§ **TASK DESCRIPTION**: Give back the whole listing exactly as written, leaving out each picture.

§ **LISTED ENTRIES**:

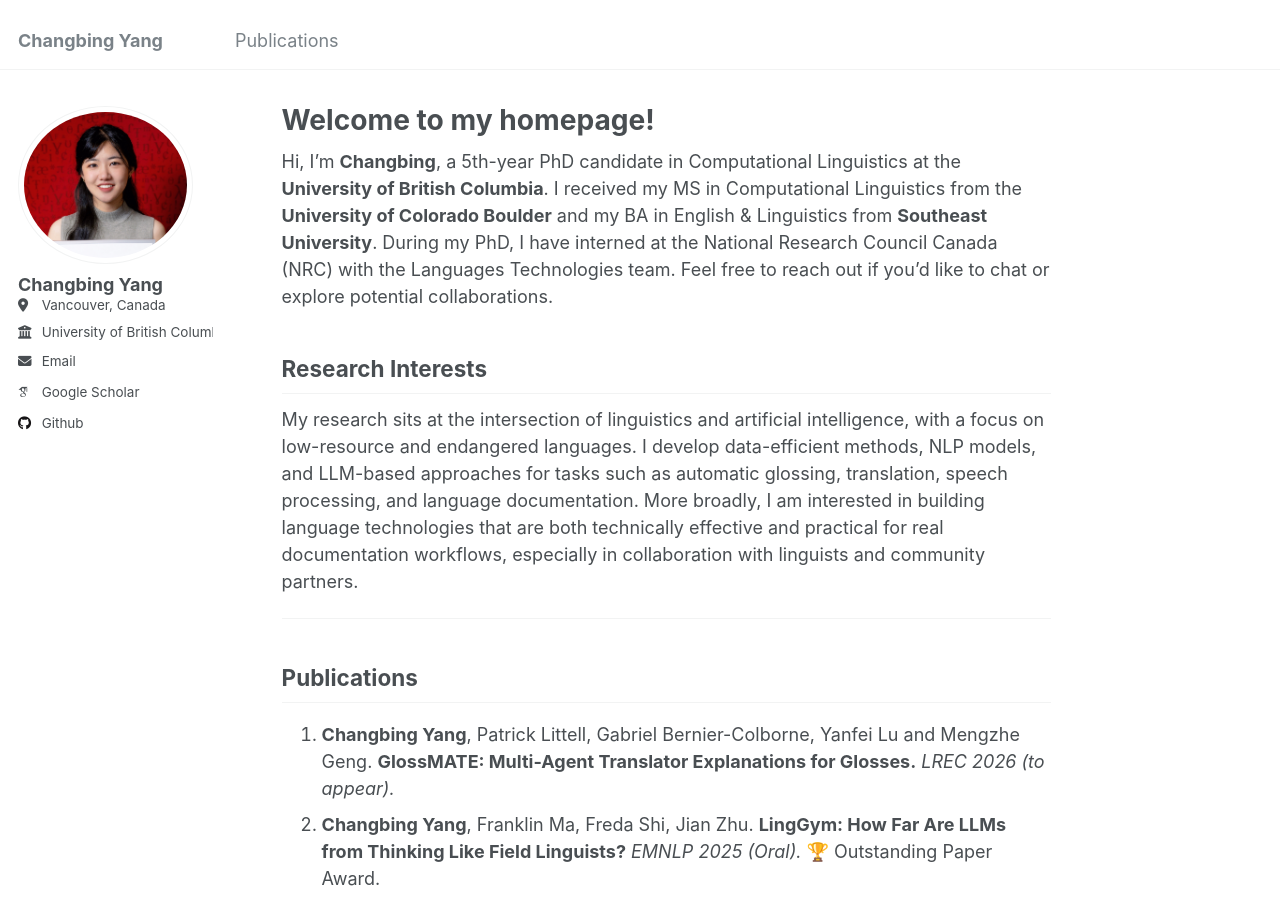
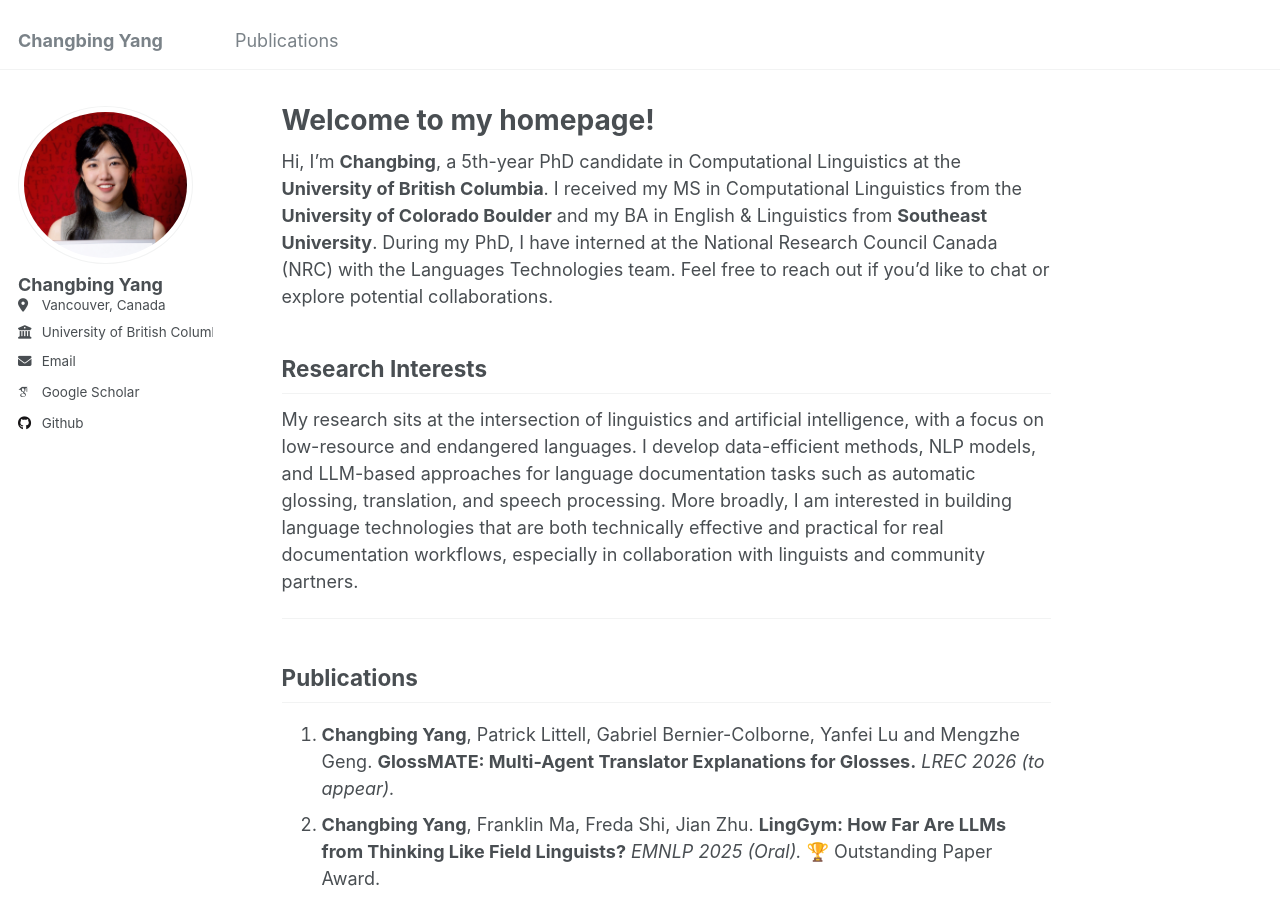
Before and after one commit to changbingY/changbingY.github.io, a Jekyll site: the page built from _pages/about.md, in a window 1280 px wide and 900 px high. Built offline with Jekyll 4.4.1, drawn with Linux system fonts in a browser that asks for light colours; some web fonts are replaced.

```diff
--- a/_pages/about.md
+++ b/_pages/about.md
@@ -11,7 +11,7 @@ Hi, I'm **Changbing**, a 5th-year PhD candidate in Computational Linguistics at
 Technologies team. Feel free to reach out if you'd like to chat or explore potential collaborations.
 
 ## Research Interests
-My research sits at the intersection of linguistics and artificial intelligence, with a focus on low-resource and endangered languages. I develop data-efficient methods, NLP models, and LLM-based approaches for tasks such as automatic glossing, translation, speech processing, and language documentation. More broadly, I am interested in building language technologies that are both technically effective and practical for real documentation workflows, especially in collaboration with linguists and community partners.
+My research sits at the intersection of linguistics and artificial intelligence, with a focus on low-resource and endangered languages. I develop data-efficient methods, NLP models, and LLM-based approaches for language documentation tasks such as automatic glossing, translation, and speech processing. More broadly, I am interested in building language technologies that are both technically effective and practical for real documentation workflows, especially in collaboration with linguists and community partners.
 
 ---
 
```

§ **RESULT**:
Before and after one commit to changbingY/changbingY.github.io, a Jekyll site: the page built from _pages/about.md, in a window 1280 px wide and 900 px high. Built offline with Jekyll 4.4.1, drawn with Linux system fonts in a browser that asks for light colours; some web fonts are replaced.

```diff
--- a/_pages/about.md
+++ b/_pages/about.md
@@ -11,7 +11,7 @@ Hi, I'm **Changbing**, a 5th-year PhD candidate in Computational Linguistics at
 Technologies team. Feel free to reach out if you'd like to chat or explore potential collaborations.
 
 ## Research Interests
-My research sits at the intersection of linguistics and artificial intelligence, with a focus on low-resource and endangered languages. I develop data-efficient methods, NLP models, and LLM-based approaches for tasks such as automatic glossing, translation, speech processing, and language documentation. More broadly, I am interested in building language technologies that are both technically effective and practical for real documentation workflows, especially in collaboration with linguists and community partners.
+My research sits at the intersection of linguistics and artificial intelligence, with a focus on low-resource and endangered languages. I develop data-efficient methods, NLP models, and LLM-based approaches for language documentation tasks such as automatic glossing, translation, and speech processing. More broadly, I am interested in building language technologies that are both technically effective and practical for real documentation workflows, especially in collaboration with linguists and community partners.
 
 ---
 
```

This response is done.